Decision: Where an employee is based in the UK, any dispute about his employment contract must be brought before the UK courts. This principle  applies where the employer is based overseas and where the contract is stated to be subject to the  law and courts of another country. In addition, disputes linked to an “employment contract”, are interpreted widely to  include share and stock plans operated by parent companies. In this case, an English employee was sued in the US by his employer’s holding  company in relation to a US stock plan which had a US exclusive jurisdiction clause. The UK court  held that the employee should have been sued in the UK and granted an injunction restraining the US  proceedings.

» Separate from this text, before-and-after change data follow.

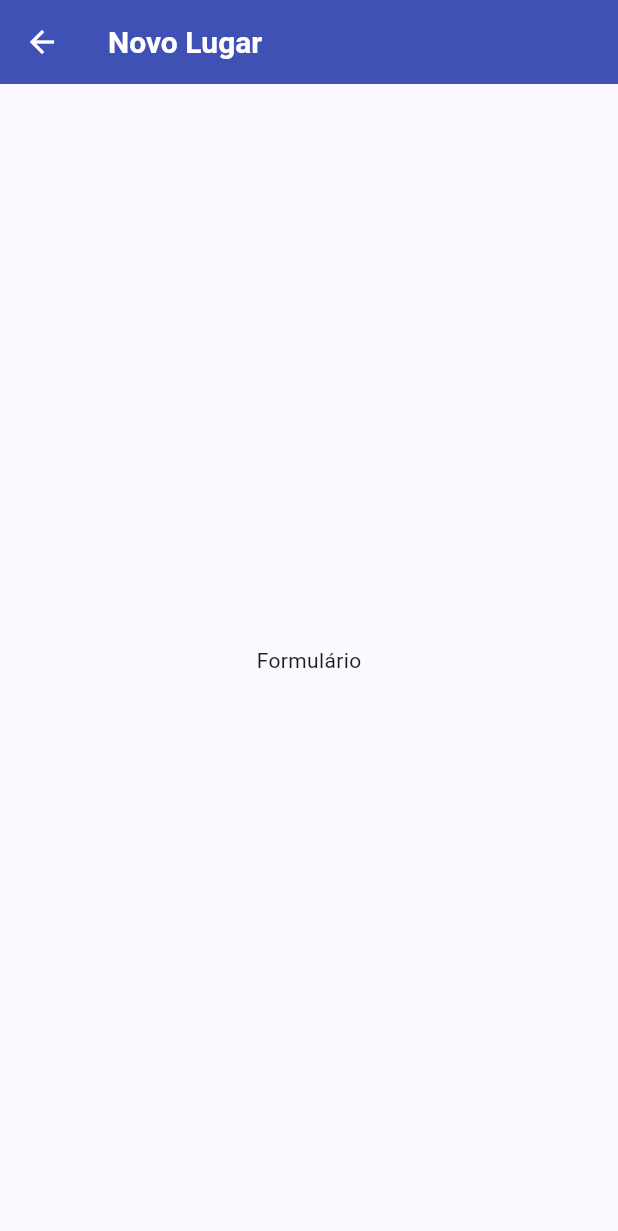
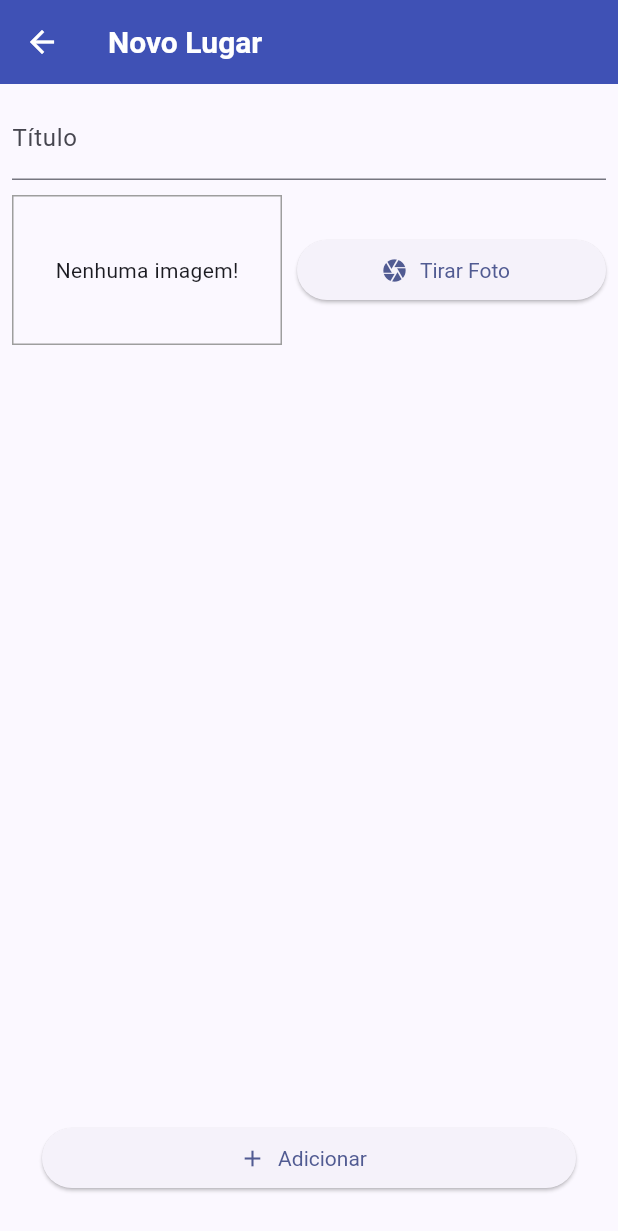
Before and after one commit to f3lipems/my-places, a Flutter app: the PlaceFormScreen screen opened by its route, on a phone screen of 412 x 824 dp. Shown: the top 1231 px of the screen. Run offline on Flutter 3.47's test engine with Material 3 defaults, Android fonts, the phone set to English and light mode, and no system bars.

Commit message:
add place form screen

```diff
--- a/lib/screens/place_form_screen.dart
+++ b/lib/screens/place_form_screen.dart
@@ -1,4 +1,5 @@
 import 'package:flutter/material.dart';
+import 'package:my_places/widgets/image_input.dart';
 
 class PlaceFormScreen extends StatefulWidget {
   const PlaceFormScreen({super.key});
@@ -14,8 +15,41 @@ class _PlaceFormScreenState extends State<PlaceFormScreen> {
       appBar: AppBar(
         title: Text('Novo Lugar'),
       ),
-      body: Center(
-        child: Text('Formulário'),
+      body: Padding(
+        padding: const EdgeInsets.all(8.0),
+        child: Column(
+          crossAxisAlignment: CrossAxisAlignment.stretch,
+          children: [
+            Expanded(
+              child: SingleChildScrollView(
+                child: Column(
+                  spacing: 10,
+                  children: <Widget>[
+                    TextFormField(
+                      decoration: InputDecoration(
+                        labelText: 'Título',
+                      ),
+                    ),
+                    ImageInput()
+                  ],
+                ),
+              ),
+            ),
+            Padding(
+              padding: const EdgeInsets.all(20),
+              child: ElevatedButton.icon(
+                icon: const Icon(Icons.add),
+                label: const Text('Adicionar'),
+                style: ElevatedButton.styleFrom(
+                  textStyle: TextStyle(
+                    color: Theme.of(context).secondaryHeaderColor,
+                  ),
+                ),
+                onPressed: () {},
+              ),
+            ),
+          ],
+        ),
       ),
     );
   }
--- /dev/null
+++ b/lib/widgets/image_input.dart
@@ -0,0 +1,43 @@
+import 'package:flutter/material.dart';
+
+class ImageInput extends StatefulWidget {
+  const ImageInput({super.key});
+
+  @override
+  State<ImageInput> createState() => _ImageInputState();
+}
+
+class _ImageInputState extends State<ImageInput> {
+  @override
+  Widget build(BuildContext context) {
+    return Row(
+      spacing: 10,
+      children: [
+        Container(
+          width: 180,
+          height: 100,
+          decoration: BoxDecoration(
+            border: Border.all(
+              width: 1,
+              color: Colors.grey,
+            ),
+          ),
+          alignment: Alignment.center,
+          child: const Text('Nenhuma imagem!'),
+        ),
+        Expanded(
+          child: ElevatedButton.icon(
+            icon: const Icon(Icons.camera),
+            label: const Text('Tirar Foto'),
+            style: ElevatedButton.styleFrom(
+              textStyle: TextStyle(
+                color: Theme.of(context).primaryColor,
+              ),
+            ),
+            onPressed: () {},
+          ),
+        ),
+      ],
+    );
+  }
+}
```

Impact: International employers with (e.g.) US parent companies will often operate stock plans  governed by US law. This case confirmed that, where those plans are extended to UK employees, then  they will have to be enforced in the UK courts. This can be particularly important if the plan  contains forfeiture provisions or restrictive covenants, as the UK courts adopt a much stricter  approach to these than, for instance, the US courts. Even if the plan is said to be governed by US  law, the UK courts will apply UK principles of restraint of trade and international employers in  such a position are well-advised to tailor such covenants to the laws of the country in which the  employees are based.

Petter v EMC Corporation